Many politicians and political commentators hold the reassuring view that British and American electorates have a record of sensible decisions. Leaving aside personal ideology and looking at the long sweep of history, some on the left would accept that Labour was not fit to govern in the 80s, while right-wingers might agree that Bob Dole and the former leader of the UK Conservative Party, William Hague, were not plausible national leaders when they sought the job. The weakness in this theory of the knowing voter, though, is that electorates have only had the chance to pick from an alarmingly restricted list of possibilities: almost always featuring white male middle-aged Protestants who accepted the bankers’ and the soldiers’ definitions of the national interest.

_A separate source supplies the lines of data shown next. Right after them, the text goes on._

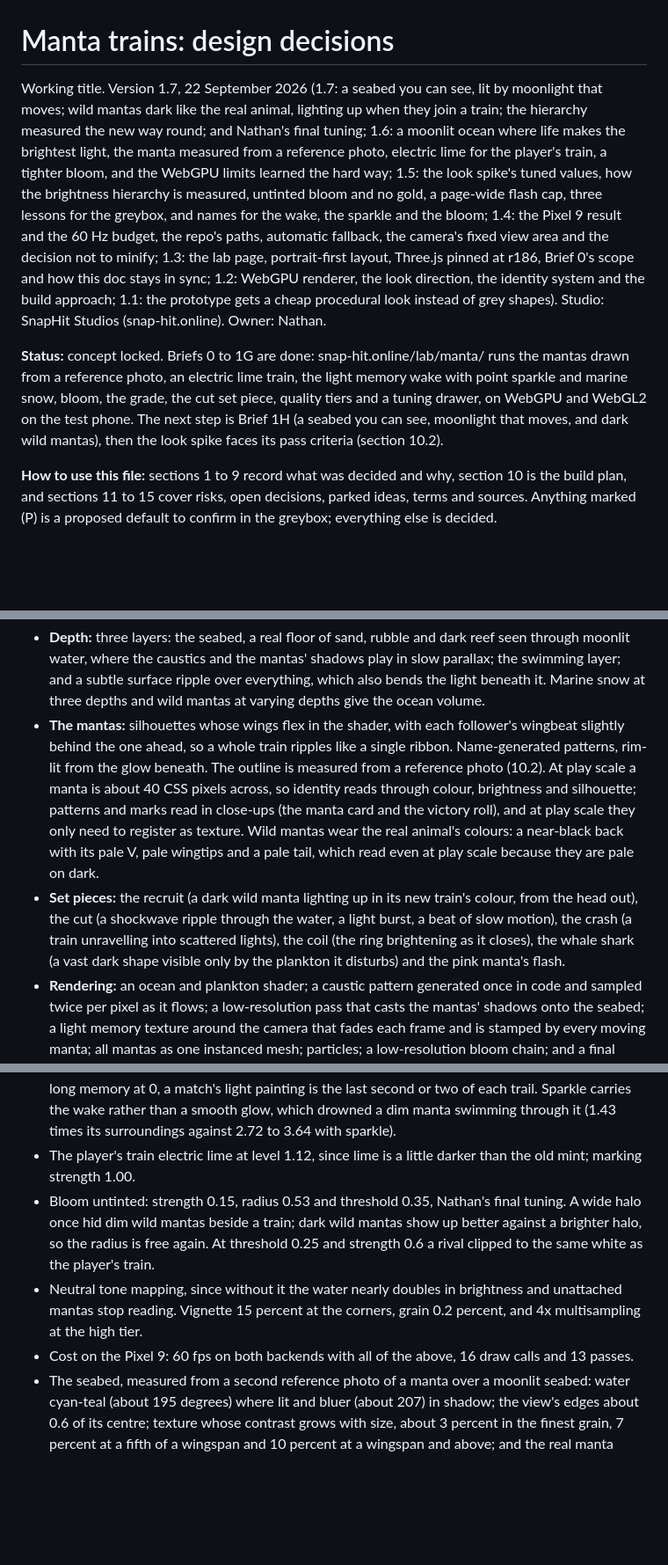
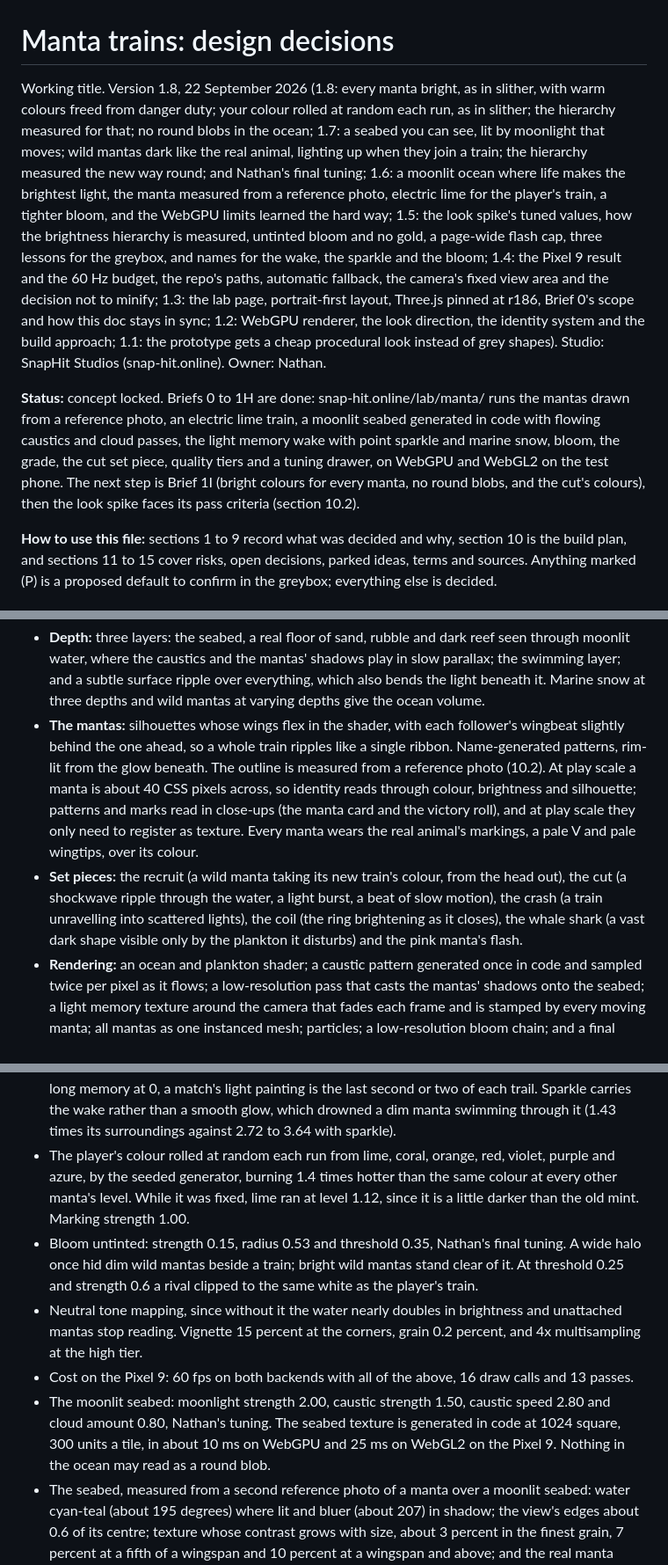
Before and after one commit to SnapHit/SnapHit_Online, a Markdown page: manta-trains-design.md, 3 parts joined by grey strips. Shown at 88% size. Rendered like a GitHub page; blank space fills up the shorter version.

```diff
--- a/manta-trains-design.md
+++ b/manta-trains-design.md
@@ -1,8 +1,8 @@
 # Manta trains: design decisions
 
-Working title. Version 1.7, 22 September 2026 (1.7: a seabed you can see, lit by moonlight that moves; wild mantas dark like the real animal, lighting up when they join a train; the hierarchy measured the new way round; and Nathan's final tuning; 1.6: a moonlit ocean where life makes the brightest light, the manta measured from a reference photo, electric lime for the player's train, a tighter bloom, and the WebGPU limits learned the hard way; 1.5: the look spike's tuned values, how the brightness hierarchy is measured, untinted bloom and no gold, a page-wide flash cap, three lessons for the greybox, and names for the wake, the sparkle and the bloom; 1.4: the Pixel 9 result and the 60 Hz budget, the repo's paths, automatic fallback, the camera's fixed view area and the decision not to minify; 1.3: the lab page, portrait-first layout, Three.js pinned at r186, Brief 0's scope and how this doc stays in sync; 1.2: WebGPU renderer, the look direction, the identity system and the build approach; 1.1: the prototype gets a cheap procedural look instead of grey shapes). Studio: SnapHit Studios (snap-hit.online). Owner: Nathan.
+Working title. Version 1.8, 22 September 2026 (1.8: every manta bright, as in slither, with warm colours freed from danger duty; your colour rolled at random each run, as in slither; the hierarchy measured for that; no round blobs in the ocean; 1.7: a seabed you can see, lit by moonlight that moves; wild mantas dark like the real animal, lighting up when they join a train; the hierarchy measured the new way round; and Nathan's final tuning; 1.6: a moonlit ocean where life makes the brightest light, the manta measured from a reference photo, electric lime for the player's train, a tighter bloom, and the WebGPU limits learned the hard way; 1.5: the look spike's tuned values, how the brightness hierarchy is measured, untinted bloom and no gold, a page-wide flash cap, three lessons for the greybox, and names for the wake, the sparkle and the bloom; 1.4: the Pixel 9 result and the 60 Hz budget, the repo's paths, automatic fallback, the camera's fixed view area and the decision not to minify; 1.3: the lab page, portrait-first layout, Three.js pinned at r186, Brief 0's scope and how this doc stays in sync; 1.2: WebGPU renderer, the look direction, the identity system and the build approach; 1.1: the prototype gets a cheap procedural look instead of grey shapes). Studio: SnapHit Studios (snap-hit.online). Owner: Nathan.
 
-**Status:** concept locked. Briefs 0 to 1G are done: snap-hit.online/lab/manta/ runs the mantas drawn from a reference photo, an electric lime train, the light memory wake with point sparkle and marine snow, bloom, the grade, the cut set piece, quality tiers and a tuning drawer, on WebGPU and WebGL2 on the test phone. The next step is Brief 1H (a seabed you can see, moonlight that moves, and dark wild mantas), then the look spike faces its pass criteria (section 10.2).
+**Status:** concept locked. Briefs 0 to 1H are done: snap-hit.online/lab/manta/ runs the mantas drawn from a reference photo, an electric lime train, a moonlit seabed generated in code with flowing caustics and cloud passes, the light memory wake with point sparkle and marine snow, bloom, the grade, the cut set piece, quality tiers and a tuning drawer, on WebGPU and WebGL2 on the test phone. The next step is Brief 1I (bright colours for every manta, no round blobs, and the cut's colours), then the look spike faces its pass criteria (section 10.2).
 
 **How to use this file:** sections 1 to 9 record what was decided and why, section 10 is the build plan, and sections 11 to 15 cover risks, open decisions, parked ideas, terms and sources. Anything marked (P) is a proposed default to confirm in the greybox; everything else is decided.
 
@@ -203,6 +203,6 @@ Scoring
 - **Depth:** three layers: the seabed, a real floor of sand, rubble and dark reef seen through moonlit water, where the caustics and the mantas' shadows play in slow parallax; the swimming layer; and a subtle surface ripple over everything, which also bends the light beneath it. Marine snow at three depths and wild mantas at varying depths give the ocean volume.
-- **The mantas:** silhouettes whose wings flex in the shader, with each follower's wingbeat slightly behind the one ahead, so a whole train ripples like a single ribbon. Name-generated patterns, rim-lit from the glow beneath. The outline is measured from a reference photo (10.2). At play scale a manta is about 40 CSS pixels across, so identity reads through colour, brightness and silhouette; patterns and marks read in close-ups (the manta card and the victory roll), and at play scale they only need to register as texture. Wild mantas wear the real animal's colours: a near-black back with its pale V, pale wingtips and a pale tail, which read even at play scale because they are pale on dark.
-- **Set pieces:** the recruit (a dark wild manta lighting up in its new train's colour, from the head out), the cut (a shockwave ripple through the water, a light burst, a beat of slow motion), the crash (a train unravelling into scattered lights), the coil (the ring brightening as it closes), the whale shark (a vast dark shape visible only by the plankton it disturbs) and the pink manta's flash.
+- **The mantas:** silhouettes whose wings flex in the shader, with each follower's wingbeat slightly behind the one ahead, so a whole train ripples like a single ribbon. Name-generated patterns, rim-lit from the glow beneath. The outline is measured from a reference photo (10.2). At play scale a manta is about 40 CSS pixels across, so identity reads through colour, brightness and silhouette; patterns and marks read in close-ups (the manta card and the victory roll), and at play scale they only need to register as texture. Every manta wears the real animal's markings, a pale V and pale wingtips, over its colour.
+- **Set pieces:** the recruit (a wild manta taking its new train's colour, from the head out), the cut (a shockwave ripple through the water, a light burst, a beat of slow motion), the crash (a train unravelling into scattered lights), the coil (the ring brightening as it closes), the whale shark (a vast dark shape visible only by the plankton it disturbs) and the pink manta's flash.
 - **Rendering:** an ocean and plankton shader; a caustic pattern generated once in code and sampled twice per pixel as it flows; a low-resolution pass that casts the mantas' shadows onto the seabed; a light memory texture around the camera that fades each frame and is stamped by every moving manta; all mantas as one instanced mesh; particles; a low-resolution bloom chain; and a final grade with vignette, grain and shockwave distortion. On WebGPU devices, compute can later add living water (hundreds of thousands of plankton particles, fish schools and currents), with a lesser version on the fallback.
 - **Phone budget:** resolution scales with frame time, and quality tiers step down visuals, never gameplay. The plankton lives in a shader, so cost scales with pixels rather than object counts. Few shaders keep it opening instantly. Target: 60 fps on Nathan's phone and a cheap Android. Measured budget: 16.7 ms a frame, since the Pixel 9 reports 60 Hz; whether 120 Hz is reachable is a separate question. Resolution follows the adaptive ladder already proven in the repo's NOTES.md.
 - **Accessibility:** cap flashes at three a second across the whole page rather than per effect, offer a reduced-flash setting that also follows the system's reduced motion preference, and never rely on hue alone to tell you from rivals. Reduced flash keeps the information (the scatter after a cut) and drops the flash to 30 percent, the slow motion and the distortion. Moonlight changes slowly: a cloud pass takes seconds, never a flash.
@@ -325,10 +325,11 @@ Tuned so far on the Pixel 9 (22 September), and the starting point for everythin
 - Water made blue by hue rather than brightness, about rgb(4, 14, 29) in its body, moving to the reference photo's purer hue at the same brightness, about rgb(0, 15, 29).
 - Unattached mantas at 0.75 of #2b4a52.
 - The wake, in the drawer's units: fade 0.988, deposit 2.70, sparkle 6.6, ribbon 0.52, fresh wake whiteness 0.74, plankton 1.80, marine snow 1.70 and long memory 0, Nathan's final tuning. With long memory at 0, a match's light painting is the last second or two of each trail. Sparkle carries the wake rather than a smooth glow, which drowned a dim manta swimming through it (1.43 times its surroundings against 2.72 to 3.64 with sparkle).
-- The player's train electric lime at level 1.12, since lime is a little darker than the old mint; marking strength 1.00.
-- Bloom untinted: strength 0.15, radius 0.53 and threshold 0.35, Nathan's final tuning. A wide halo once hid dim wild mantas beside a train; dark wild mantas show up better against a brighter halo, so the radius is free again. At threshold 0.25 and strength 0.6 a rival clipped to the same white as the player's train.
+- The player's colour rolled at random each run from lime, coral, orange, red, violet, purple and azure, by the seeded generator, burning 1.4 times hotter than the same colour at every other manta's level. While it was fixed, lime ran at level 1.12, since it is a little darker than the old mint. Marking strength 1.00.
+- Bloom untinted: strength 0.15, radius 0.53 and threshold 0.35, Nathan's final tuning. A wide halo once hid dim wild mantas beside a train; bright wild mantas stand clear of it. At threshold 0.25 and strength 0.6 a rival clipped to the same white as the player's train.
 - Neutral tone mapping, since without it the water nearly doubles in brightness and unattached mantas stop reading. Vignette 15 percent at the corners, grain 0.2 percent, and 4x multisampling at the high tier.
 - Cost on the Pixel 9: 60 fps on both backends with all of the above, 16 draw calls and 13 passes.
+- The moonlit seabed: moonlight strength 2.00, caustic strength 1.50, caustic speed 2.80 and cloud amount 0.80, Nathan's tuning. The seabed texture is generated in code at 1024 square, 300 units a tile, in about 10 ms on WebGPU and 25 ms on WebGL2 on the Pixel 9. Nothing in the ocean may read as a round blob.
 - The seabed, measured from a second reference photo of a manta over a moonlit seabed: water cyan-teal (about 195 degrees) where lit and bluer (about 207) in shadow; the view's edges about 0.6 of its centre; texture whose contrast grows with size, about 3 percent in the finest grain, 7 percent at a fifth of a wingspan and 10 percent at a wingspan and above; and the real manta about a quarter as bright as the seabed around it.
 
 The manta's outline, measured from a reference photo of a manta seen from above with both wings averaged. Values are fractions of the wingspan W: across is the distance out from the midline, and the edges are how far behind the head's front they sit. From 0.00 to 0.10 across is the head, a blunt front about 0.03 back made of two short rounded lobes (the rolled head fins). At the midline the body ends 0.52 back, where the tail starts.
```
Also changed, not shown: other parts of manta-trains-design.md (+10 -7 lines).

Even if the two countries are governed later in this decade by people who have experienced menstruation, racism or marijuana, or have taken part in more weddings or fewer baptisms than the political norm, they will all have trimmed to the centre-right to get elected. Even so, it is cheering that some of the traditional negatives seem to be receding. It is, for example, almost impossible to devise a Democrat-Republic stand-off featuring two candidates who will be able to wave happy single marriages at each other.

History suggests that the Cameron-Obama scenario that began this piece also remains a long shot, for electoral reasons far more brutal than the kind of cigarettes they smoked. But another double-Wasp male handshake — choose two from Brown, Cameron, McCain or Senator John Edwards — would be a reminder of how closed the arena of political leadership remains. However, much attitudes may have altered to a candidate’s use of marijuana or tobacco, the kind of leader who is likely to emerge from the smoke-filled rooms of politics has not begun to change enough. — The Guardian